AVAILABLE DATA
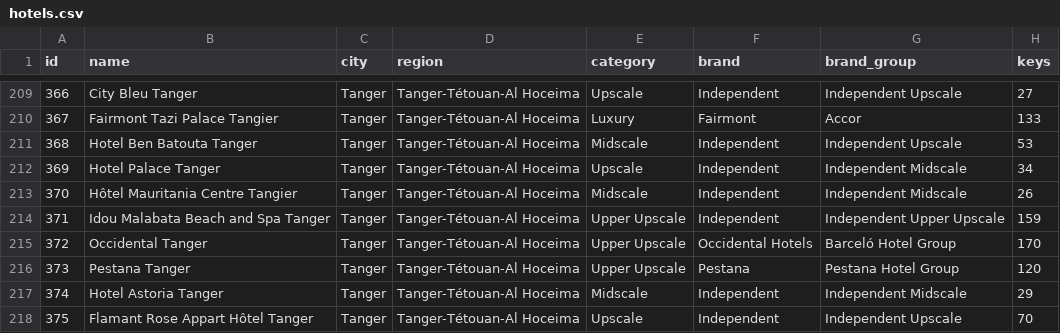
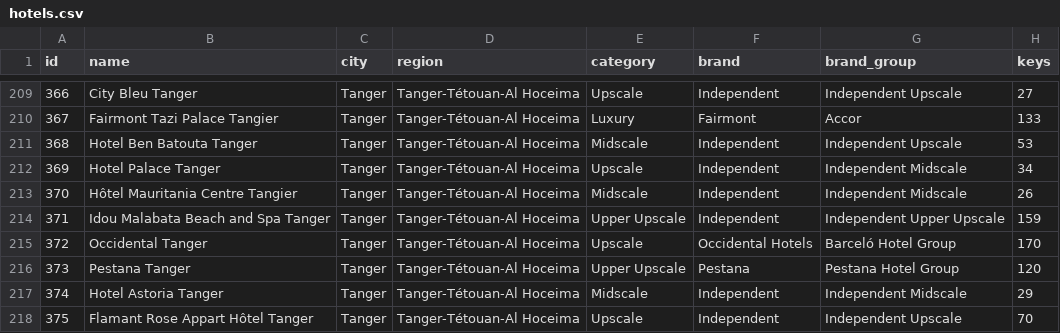
Before and after one commit to oaddahre/hospitalityiq, a CSV file: hotels.csv, drawn as a sheet; only a part is shown, gaps mark what is left out; the diff names each change by its address in the sheet, - before the commit and + after, or states it on an @@ line.

```diff
--- a/hotels.csv
+++ b/hotels.csv
-E215 (category): Upper Upscale
+E215 (category): Upscale
```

REQUIRED WORK
Look for the word "category". Copy out every line of the data that has it.

YOUR SOLUTION
-E215 (category): Upper Upscale
+E215 (category): Upscale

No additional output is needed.